Pressure and Fermentation
First, let’s discuss the pressures involved in fermentation. From the information I could find, a separate, three-piece airlock burps itself as low as .1 psi, depending on the type. That’s pretty low. I couldn’t find any information about water moat fermentation vessels such as the Harsch Crock, however I must assume that they are similarly low, because they do not produce the characteristic pop/hiss that pressurized vessels give when opened (not to be confused with the hiss that can occur when gas is escaping through the airlock on a very active ferment) and you don’t see the mad rush of dissolved carbon dioxide returning to being a gas and rushing to escape. With this low of a pressure, carbon dioxide isn’t forced to dissolve into the brine and instead remains a gas, working its way up through the ferment and out of the airlock- that’s the little bubbles you see in the veggies and bubbling through the airlock. If the CO2 dissolves, you can’t see it. All of the gas in a ferment being visible and having an easy route of escape while preventing any outside air from getting in is a good thing.
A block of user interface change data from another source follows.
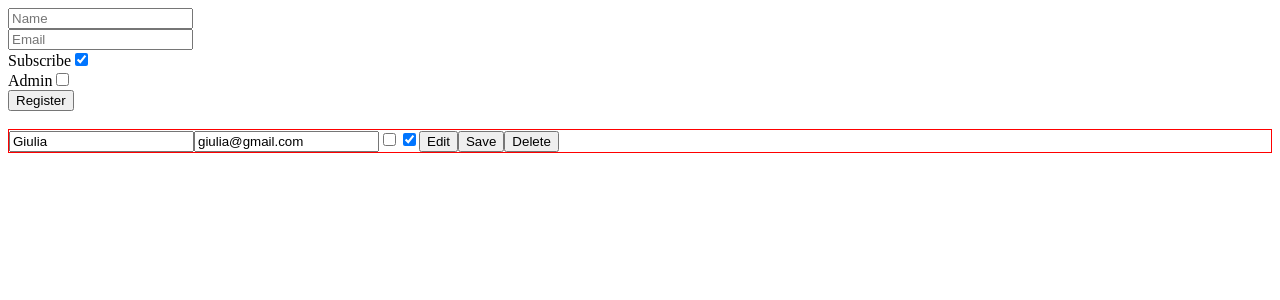
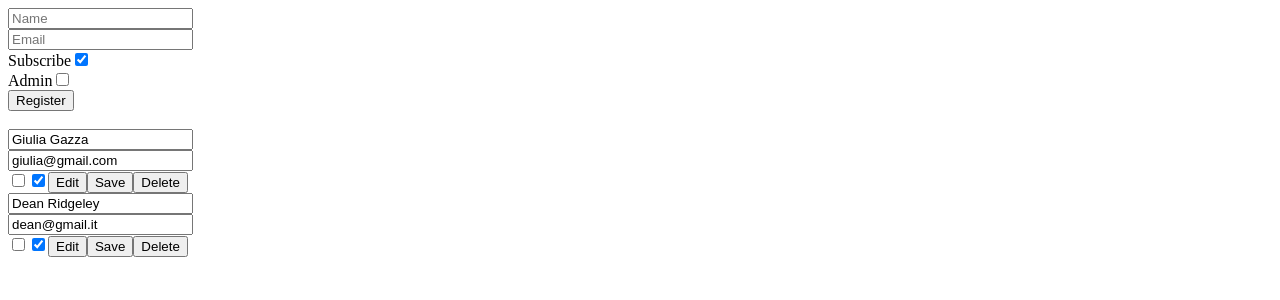
Before and after one commit to giuliagworld/email-listing-app, a React app: page / in a window 1280 px wide. Shown: the top 300 px of the page. Built offline with nearby package versions, Linux system fonts and the light colour scheme; data requests are answered from the project's data file; the HTML template or start-up script is replaced by a standard one.

Commit message:
put request working

```diff
--- a/db.json
+++ b/db.json
@@ -1,11 +1,18 @@
 {
   "users": [
     {
-      "name": "Giulia",
+      "name": "Giulia Gazza",
       "email": "giulia@gmail.com",
       "subscribe": false,
       "admin": true,
       "id": 1
+    },
+    {
+      "name": "Dean Ridgeley",
+      "email": "dean@gmail.it",
+      "subscribe": false,
+      "admin": true,
+      "id": 2
     }
   ],
   "login": []
--- a/package.json
+++ b/package.json
@@ -23,6 +23,7 @@
   "homepage": "https://giuliagworld.github.io/email-listing-app/",
   "devDependencies": {
     "@babel/core": "^7.0.0-beta.44",
+    "@babel/plugin-proposal-class-properties": "^7.0.0-beta.46",
     "@babel/preset-env": "^7.0.0-beta.44",
     "@babel/preset-react": "^7.0.0-beta.44",
     "babel-cli": "^6.26.0",
--- a/src/components/App.js
+++ b/src/components/App.js
@@ -1,20 +1,16 @@
-import React from 'react';
-import createReactClass from "create-react-class";
+import React, { Component } from 'react';
 import PropTypes from 'prop-types';
 
 import Form from './Form';
 import User from './User';
 
+export default class App extends Component {
 
-const App = createReactClass({
+  state = {
+    users: []
+  };
 
-  getInitialState: function() {
-    return {
-      users: []
-    }
-  },
-
-  nameValidation: function(name) {
+  nameValidation = (name) => {
     let expression = /^[ a-zA-Z-]+$/;
     if (name.match(expression)) {
       return true;
@@ -22,9 +18,9 @@ const App = createReactClass({
     else {
       return false;
     }
-  },
+  };
 
-  emailValidation: function(email) {
+  emailValidation = (email) => {
     let expression = /^([\w-]+(?:\.[\w-]+)*)@((?:[\w-]+\.)*\w[\w-]{0,66})\.([a-z]{2,6}(?:\.[a-z]{2})?)$/i;
     if (email.match(expression)) {
       return true;
@@ -32,9 +28,9 @@ const App = createReactClass({
     else {
       return false;
     }
-  },
+  };
 
-  onAddUser: function(name, email, subscribe, admin) {
+  onAddUser = (name, email, subscribe, admin) => {
     let url = 'http://localhost:3000/users';
     if (this.nameValidation(name) && this.emailValidation(email)) {
       fetch(url, {
@@ -67,9 +63,12 @@ const App = createReactClass({
           console.error('Error:', error)
         )
     }
-  },
+    else {
+      console.log('validation failed')
+    }
+  };
 
-  deleteData: function (e) {
+  deleteData = (e) => {
     let url = 'http://localhost:3000/users';
     let item = e.target.parentElement.id;
     fetch(url + '/' + item, {
@@ -88,9 +87,66 @@ const App = createReactClass({
     .catch(error =>
       console.error('Error:', error)
     )
-  },
+  };
 
-  componentDidMount() {
+  editData = () => {
+    console.log('bla');
+  };
+
+  updateName = (e) => {
+    let item = e.target.parentElement.id;
+    const users = this.state.users;
+    users[item - 1].name = e.target.value;
+    this.setState({ users });
+  };
+
+  updateEmail = (e) => {
+    let item = e.target.parentElement.id;
+    const users = this.state.users;
+    users[item - 1].email = e.target.value;
+    this.setState({ users });
+  };
+
+  updateSubscribe = (e) => {
+    let item = e.target.parentElement.id;
+    const users = this.state.users;
+    users[item - 1].subscribe = e.target.checked;
+    this.setState({ users });
+  };
+
+  updateAdmin = (e) => {
+    let item = e.target.parentElement.id;
+    const users = this.state.users;
+    users[item - 1].admin = e.target.checked;
+    this.setState({ users });
+  };
+
+  saveData = (e) => {
+    let url = 'http://localhost:3000/users';
+    let item = e.target.parentElement.id;
+
+    fetch(url + '/' + item, {
+      method: 'PUT',
+      headers: {
+        'Accept': 'application/json',
+        'Content-Type': 'application/json',
+      },
+      body: JSON.stringify({
+        "name": this.state.users[item - 1].name,
+        "email": this.state.users[item - 1].email,
+        "subscribe": this.state.users[item - 1].subscribe,
+        "admin": this.state.users[item - 1].admin
+      })
+    })
+    .then(results =>
+      results.json()
+    )
+    .catch(error =>
+      console.error('Error:', error)
+    )
+  };
+
+  componentDidMount = () => {
     fetch('http://localhost:3000/users')
     .then((results) => {
       return results.json();
@@ -101,32 +157,14 @@ const App = createReactClass({
     .catch(error =>
       console.error('Error:', error)
     )
-  },
+  };
 
-  // onInputChange: function (e) {
-  //   const target = e.target;
-  //   const value = target.type === 'checkbox' ? target.checked : target.value;
-  //   const name = target.name;
-
-  //   this.setState({
-  //     [name]: value
-  //   });
-  // },
-
-  // shouldComponentUpdate() {
-  //   console.log('something has changed');
-  //   return true;
-  // },
-  // componentWillUpdate() {
-  //   console.log('change it');
-  // },
-
-  render: function() {
+  render() {
     return (
       <div>
         <Form onAdd={this.onAddUser}/>
         <br />
-        {this.state.users.map(function (user) {
+        {this.state.users.map(function(user) {
           return (
             <User
               name={user.name}
@@ -136,18 +174,16 @@ const App = createReactClass({
               key={user.id}
               id={user.id}
               onDelete={this.deleteData}
+              onEdit={this.editData}
+              onSave={this.saveData}
+              onNameChange={this.updateName}
+              onEmailChange={this.updateEmail}
+              onSubscribeChange={this.updateSubscribe}
+              onAdminChange={this.updateAdmin}
             />
           );
         }.bind(this))}
-        <br />
-        {/* <form onSubmit={this.onLogin}>
-          <p>Login</p>
-          <input type='email' placeholder='Email' name='login' value={this.state.login} onChange={this.onInputChange} /><br />
-          <button type='submit'>Submit</button>
-        </form> */}
       </div>
     )
   }
-})
-
-export default App;
+}
--- a/src/components/Form.js
+++ b/src/components/Form.js
@@ -1,41 +1,37 @@
-import React from 'react';
-import createReactClass from "create-react-class";
+import React, { Component } from 'react';
 import PropTypes from 'prop-types';
 
-const Form = createReactClass({
-  propTypes: {
-    onAdd: PropTypes.func.isRequired
-  },
-  getInitialState: function () {
-    return {
-      name: '',
-      email: '',
-      subscribe: true,
-      admin: false
-    }
-  },
-  onNameChange: function(e) {
-    this.setState({
-      name: e.target.value
-    });
-  },
-  onEmailChange: function(e) {
-    this.setState({
-      email: e.target.value
-    });
-  },
-  onSubscribeChange: function(e) {
-    this.setState({
-      subscribe: e.target.checked
-    });
-  },
-  onAdminChange: function(e) {
-    this.setState({
-      admin: e.target.checked
-    });
-  },
-  onSubmit: function(e) {
-    e.preventDefault();
+export default class Form extends Component {
+
+  state = {
+    name: '',
+    email: '',
+    subscribe: true,
+    admin: false
+  };
+
+  onNameChange = (e) => {
+    const name = e.target.value;
+    this.setState({ name: name });
+  };
+
+  onEmailChange = (e) => {
+    const email = e.target.value;
+    this.setState({ email: email });
+  };
+
+  onSubscribeChange = (e) => {
+    const subscribe = e.target.checked;
+    this.setState({ subscribe: subscribe });
+  };
+
+  onAdminChange = (e) => {
+    const admin = e.target.checked;
+    this.setState({ admin: admin });
+  };
+
+  onSubmit = (e) => {
+    if (e) e.preventDefault();
     this.props.onAdd(
       this.state.name,
       this.state.email,
@@ -48,8 +44,9 @@ const Form = createReactClass({
       subscribe: true,
       admin: false
     })
-  },
-  render: function() {
+  };
+
+  render() {
     return (
       <form onSubmit={this.onSubmit}>
         <input type='text' placeholder='Name' value={this.state.name} onChange={this.onNameChange} /><br />
@@ -62,6 +59,8 @@ const Form = createReactClass({
       </form>
     )
   }
-})
+}
 
-export default Form
+Form.propTypes = {
+  onAdd: PropTypes.func.isRequired
+}
--- a/src/components/User.js
+++ b/src/components/User.js
@@ -1,71 +1,35 @@
 import React from 'react';
-import createReactClass from "create-react-class";
 import PropTypes from 'prop-types';
 import { css } from 'aphrodite';
 import Sheet from '../styles/User';
 
-const User = createReactClass({
-  propTypes: {
-    name: PropTypes.string.isRequired,
-    email: PropTypes.string.isRequired,
-    subscribe: PropTypes.bool.isRequired,
-    admin: PropTypes.bool.isRequired,
-    // onNameChange: PropTypes.func.isRequired,
-    // onEmailChange: PropTypes.func.isRequired,
-    // onSubscribeChange: PropTypes.func.isRequired,
-    // onAdminChange: PropTypes.func.isRequired,
-    // onEdit: PropTypes.func.isRequired,
-    // onSave: PropTypes.func.isRequired,
-    // onDelete: PropTypes.func.isRequired
-  },
-  // onNameChange: function(e) {
-  //   this.setState({
-  //     name: e.target.value
-  //   });
-  // },
-  // onEmailChange: function(e) {
-  //   this.setState({
-  //     email: e.target.value
-  //   });
-  // },
-  // onSubscribeChange: function(e) {
-  //   this.setState({
-  //     subscribe: e.target.checked
-  //   });
-  // },
-  // onAdminChange: function(e) {
-  //   this.setState({
-  //     admin: e.target.checked
-  //   });
-  // },
-  // onSubmit: function (e) {
-  //   e.preventDefault();
-  //   this.props.onAdd(
-  //     this.state.name,
-  //     this.state.email,
-  //     this.state.subscribe,
-  //     this.state.admin
-  //   )
-  //   this.setState({
-  //     name: '',
-  //     email: '',
-  //     subscribe: true,
-  //     admin: false
-  //   })
-  // },
-  render: function() {
-    return (
-      <div id={this.props.id} className={css(Sheet.container)}>
-        <input type='text' name='name' value={this.props.name} onChange={this.props.onNameChange} />
-        <input type='email' name='email' value={this.props.email} onChange={this.props.onEmailChange} />
-        <input type='checkbox' checked={this.props.subscribe} onChange={this.props.onSubscribeChange} />
-        <input type='checkbox' checked={this.props.admin} onChange={this.props.onAdminChange} />
-        <button type='button' onClick={this.props.onEdit}>Edit</button>
-        <button type='button' onClick={this.props.onSave}>Save</button>
-        <button type='button' onClick={this.props.onDelete}>Delete</button>
-      </div>
-    )
-  }
-})
+const User = props => {
+
+  return (
+    <form id={props.id} className={css(Sheet.container)}>
+      <input type='text' placeholder='Name' value={props.name} onChange={props.onNameChange} /><br />
+      <input type='email' placeholder='Email' value={props.email} onChange={props.onEmailChange} /><br />
+      <input type='checkbox' checked={props.subscribe} onChange={props.onSubscribeChange} />
+      <input type='checkbox' checked={props.admin} onChange={props.onAdminChange} />
+      <button type='button' onClick={props.onEdit}>Edit</button>
+      <button type='button' onClick={props.onSave}>Save</button>
+      <button type='button' onClick={props.onDelete}>Delete</button>
+    </form>
+  )
+}
+
+User.propTypes = {
+  name: PropTypes.string.isRequired,
+  email: PropTypes.string.isRequired,
+  subscribe: PropTypes.bool.isRequired,
+  admin: PropTypes.bool.isRequired,
+  onNameChange: PropTypes.func.isRequired,
+  onEmailChange: PropTypes.func.isRequired,
+  onSubscribeChange: PropTypes.func.isRequired,
+  onAdminChange: PropTypes.func.isRequired,
+  onEdit: PropTypes.func.isRequired,
+  onSave: PropTypes.func.isRequired,
+  onDelete: PropTypes.func.isRequired
+}
 
 export default User
--- a/src/styles/User.js
+++ b/src/styles/User.js
@@ -2,7 +2,12 @@ import { StyleSheet } from 'aphrodite';
 
 let Sheet = StyleSheet.create({
   container: {
-    border: '1px solid red'
+    width: 280,
+    borderRadius: 4
+  },
+  input: {
+    width: '100%',
+    fontSize: 18
   }
 })
 
```
Also changed, not shown: .babelrc, 1 other file (tests, documents, lock files or other folders).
I found varying quotes for the psi of different ferments- for example, pickles average around 15 psi. Psi is pound-force per square inch. A hermetic container with an off-gassing ferment in it that is very active (think water kefir) could easily build up pressures in excess of 15 psi, even if it does release small amounts of gas on occasion as some people have reported a Fido does. I strongly suspect from personal experience and in talking with others that water kefir can go higher than that. A realistic pressure test would have to take into account both the psi, the varying pressures in the different stages of fermentation and the length of time involved in a complete ferment.